Stored dataset items:
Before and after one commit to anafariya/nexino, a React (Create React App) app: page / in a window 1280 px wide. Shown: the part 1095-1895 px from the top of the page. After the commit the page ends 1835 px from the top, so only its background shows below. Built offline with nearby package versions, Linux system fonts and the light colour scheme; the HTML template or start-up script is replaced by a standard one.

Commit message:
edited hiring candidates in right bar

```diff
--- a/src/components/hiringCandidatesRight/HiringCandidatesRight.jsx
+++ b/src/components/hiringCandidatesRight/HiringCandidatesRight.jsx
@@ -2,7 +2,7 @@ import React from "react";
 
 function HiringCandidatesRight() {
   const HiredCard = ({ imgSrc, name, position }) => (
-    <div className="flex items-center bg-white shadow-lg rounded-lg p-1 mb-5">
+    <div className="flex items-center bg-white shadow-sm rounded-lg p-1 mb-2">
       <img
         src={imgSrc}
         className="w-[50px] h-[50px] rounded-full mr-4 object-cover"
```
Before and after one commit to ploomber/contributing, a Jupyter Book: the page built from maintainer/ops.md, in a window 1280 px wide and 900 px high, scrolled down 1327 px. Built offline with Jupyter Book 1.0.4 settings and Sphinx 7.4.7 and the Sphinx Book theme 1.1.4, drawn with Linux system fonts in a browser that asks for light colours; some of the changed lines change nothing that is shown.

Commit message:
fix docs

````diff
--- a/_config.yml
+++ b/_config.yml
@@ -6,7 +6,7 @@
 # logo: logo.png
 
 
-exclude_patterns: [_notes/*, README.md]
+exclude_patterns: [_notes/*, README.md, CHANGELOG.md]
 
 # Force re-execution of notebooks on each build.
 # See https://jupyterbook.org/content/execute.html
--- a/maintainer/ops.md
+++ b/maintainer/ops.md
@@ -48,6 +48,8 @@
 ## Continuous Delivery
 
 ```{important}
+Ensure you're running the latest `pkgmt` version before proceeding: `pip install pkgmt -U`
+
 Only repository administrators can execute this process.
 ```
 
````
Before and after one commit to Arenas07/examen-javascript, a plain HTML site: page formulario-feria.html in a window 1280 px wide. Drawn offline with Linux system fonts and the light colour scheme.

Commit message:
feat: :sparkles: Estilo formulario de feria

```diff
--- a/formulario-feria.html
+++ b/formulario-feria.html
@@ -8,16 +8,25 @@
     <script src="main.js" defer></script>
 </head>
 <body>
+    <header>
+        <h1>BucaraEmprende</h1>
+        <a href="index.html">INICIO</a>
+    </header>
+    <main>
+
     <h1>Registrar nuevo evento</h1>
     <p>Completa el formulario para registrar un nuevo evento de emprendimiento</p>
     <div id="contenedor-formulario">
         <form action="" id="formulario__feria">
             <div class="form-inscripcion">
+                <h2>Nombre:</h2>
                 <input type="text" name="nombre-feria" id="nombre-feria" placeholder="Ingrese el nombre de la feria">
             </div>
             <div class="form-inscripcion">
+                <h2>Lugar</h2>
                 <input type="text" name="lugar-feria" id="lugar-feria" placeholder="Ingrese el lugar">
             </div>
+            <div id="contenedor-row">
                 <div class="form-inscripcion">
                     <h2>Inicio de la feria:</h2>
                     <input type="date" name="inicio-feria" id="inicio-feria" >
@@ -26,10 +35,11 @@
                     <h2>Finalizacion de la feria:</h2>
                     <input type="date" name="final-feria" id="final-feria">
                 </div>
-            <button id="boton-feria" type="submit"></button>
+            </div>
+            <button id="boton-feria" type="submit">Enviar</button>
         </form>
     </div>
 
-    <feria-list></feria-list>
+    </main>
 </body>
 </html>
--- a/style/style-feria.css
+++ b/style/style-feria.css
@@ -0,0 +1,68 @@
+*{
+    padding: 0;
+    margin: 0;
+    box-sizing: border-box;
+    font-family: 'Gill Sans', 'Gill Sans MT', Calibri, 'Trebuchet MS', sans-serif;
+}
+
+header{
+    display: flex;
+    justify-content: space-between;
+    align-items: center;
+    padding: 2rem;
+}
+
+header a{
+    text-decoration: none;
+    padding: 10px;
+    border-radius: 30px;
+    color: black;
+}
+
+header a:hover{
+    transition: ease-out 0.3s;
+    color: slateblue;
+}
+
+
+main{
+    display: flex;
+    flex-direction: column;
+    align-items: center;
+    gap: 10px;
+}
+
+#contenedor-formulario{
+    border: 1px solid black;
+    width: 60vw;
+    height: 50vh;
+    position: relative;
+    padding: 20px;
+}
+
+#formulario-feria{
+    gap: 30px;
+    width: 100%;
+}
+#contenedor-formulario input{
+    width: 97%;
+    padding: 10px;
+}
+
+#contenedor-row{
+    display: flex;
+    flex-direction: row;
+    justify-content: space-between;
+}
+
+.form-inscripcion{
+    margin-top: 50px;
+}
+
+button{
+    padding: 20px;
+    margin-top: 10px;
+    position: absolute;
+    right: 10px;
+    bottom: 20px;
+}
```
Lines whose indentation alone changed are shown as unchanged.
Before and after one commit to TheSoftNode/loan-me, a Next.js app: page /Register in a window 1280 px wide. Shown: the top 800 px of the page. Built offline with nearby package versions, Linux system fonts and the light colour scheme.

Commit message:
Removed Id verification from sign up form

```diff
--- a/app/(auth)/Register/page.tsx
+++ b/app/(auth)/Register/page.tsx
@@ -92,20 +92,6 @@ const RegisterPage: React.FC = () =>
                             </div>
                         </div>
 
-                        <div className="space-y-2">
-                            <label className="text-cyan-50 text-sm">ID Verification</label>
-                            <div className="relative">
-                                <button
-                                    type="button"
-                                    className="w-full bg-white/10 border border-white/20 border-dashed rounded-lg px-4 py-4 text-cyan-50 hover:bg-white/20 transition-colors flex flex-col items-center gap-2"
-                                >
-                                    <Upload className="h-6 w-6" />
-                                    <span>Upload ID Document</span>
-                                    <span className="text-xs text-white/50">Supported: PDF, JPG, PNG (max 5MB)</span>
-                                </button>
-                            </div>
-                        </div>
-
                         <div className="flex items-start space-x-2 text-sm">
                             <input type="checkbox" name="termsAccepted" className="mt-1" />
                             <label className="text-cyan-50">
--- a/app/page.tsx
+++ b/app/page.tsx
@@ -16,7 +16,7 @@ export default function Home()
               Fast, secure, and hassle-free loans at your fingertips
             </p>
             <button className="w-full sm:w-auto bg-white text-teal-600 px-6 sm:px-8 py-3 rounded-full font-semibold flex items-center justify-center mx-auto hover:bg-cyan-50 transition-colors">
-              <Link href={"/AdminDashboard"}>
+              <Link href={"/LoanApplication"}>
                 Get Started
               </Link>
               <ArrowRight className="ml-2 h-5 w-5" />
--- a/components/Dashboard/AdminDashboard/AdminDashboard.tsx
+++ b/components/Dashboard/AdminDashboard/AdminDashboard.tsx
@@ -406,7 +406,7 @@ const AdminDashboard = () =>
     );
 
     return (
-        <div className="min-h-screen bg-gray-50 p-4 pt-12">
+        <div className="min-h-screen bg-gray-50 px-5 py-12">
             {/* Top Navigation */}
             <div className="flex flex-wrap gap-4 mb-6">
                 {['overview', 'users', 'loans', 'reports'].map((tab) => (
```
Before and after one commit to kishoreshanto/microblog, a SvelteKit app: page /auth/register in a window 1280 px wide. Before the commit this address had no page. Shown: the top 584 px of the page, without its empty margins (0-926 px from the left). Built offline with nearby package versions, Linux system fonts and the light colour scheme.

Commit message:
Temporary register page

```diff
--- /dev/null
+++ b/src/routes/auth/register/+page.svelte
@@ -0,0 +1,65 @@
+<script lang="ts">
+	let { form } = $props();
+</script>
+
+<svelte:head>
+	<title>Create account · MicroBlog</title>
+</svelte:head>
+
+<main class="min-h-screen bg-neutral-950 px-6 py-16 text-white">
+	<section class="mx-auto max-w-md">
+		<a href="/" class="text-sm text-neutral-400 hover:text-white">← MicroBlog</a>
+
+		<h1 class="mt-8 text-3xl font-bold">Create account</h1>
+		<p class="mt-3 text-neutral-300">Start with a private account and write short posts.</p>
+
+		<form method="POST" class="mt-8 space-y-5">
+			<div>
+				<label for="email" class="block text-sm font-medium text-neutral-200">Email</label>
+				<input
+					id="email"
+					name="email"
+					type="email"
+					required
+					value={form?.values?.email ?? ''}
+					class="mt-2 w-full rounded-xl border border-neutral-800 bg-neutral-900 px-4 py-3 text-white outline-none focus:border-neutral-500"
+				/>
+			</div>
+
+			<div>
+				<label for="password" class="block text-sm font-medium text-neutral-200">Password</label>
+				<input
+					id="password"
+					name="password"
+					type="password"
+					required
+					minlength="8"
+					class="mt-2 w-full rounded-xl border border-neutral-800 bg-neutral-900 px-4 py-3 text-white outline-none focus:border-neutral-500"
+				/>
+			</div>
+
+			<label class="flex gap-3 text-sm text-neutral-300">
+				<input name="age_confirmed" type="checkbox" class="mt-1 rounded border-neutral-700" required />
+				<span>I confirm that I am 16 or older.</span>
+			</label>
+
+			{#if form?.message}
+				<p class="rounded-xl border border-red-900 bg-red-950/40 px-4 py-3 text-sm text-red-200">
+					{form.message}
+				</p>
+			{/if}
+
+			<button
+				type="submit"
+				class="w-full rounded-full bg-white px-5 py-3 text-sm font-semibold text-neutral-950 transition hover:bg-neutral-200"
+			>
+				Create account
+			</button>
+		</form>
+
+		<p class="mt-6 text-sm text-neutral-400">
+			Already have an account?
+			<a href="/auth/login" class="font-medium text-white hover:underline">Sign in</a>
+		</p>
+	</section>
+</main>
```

**Work order**
Check every line of the entries for the string "neutral". Give only the number of lines that hold it.

**Exercise answer**
11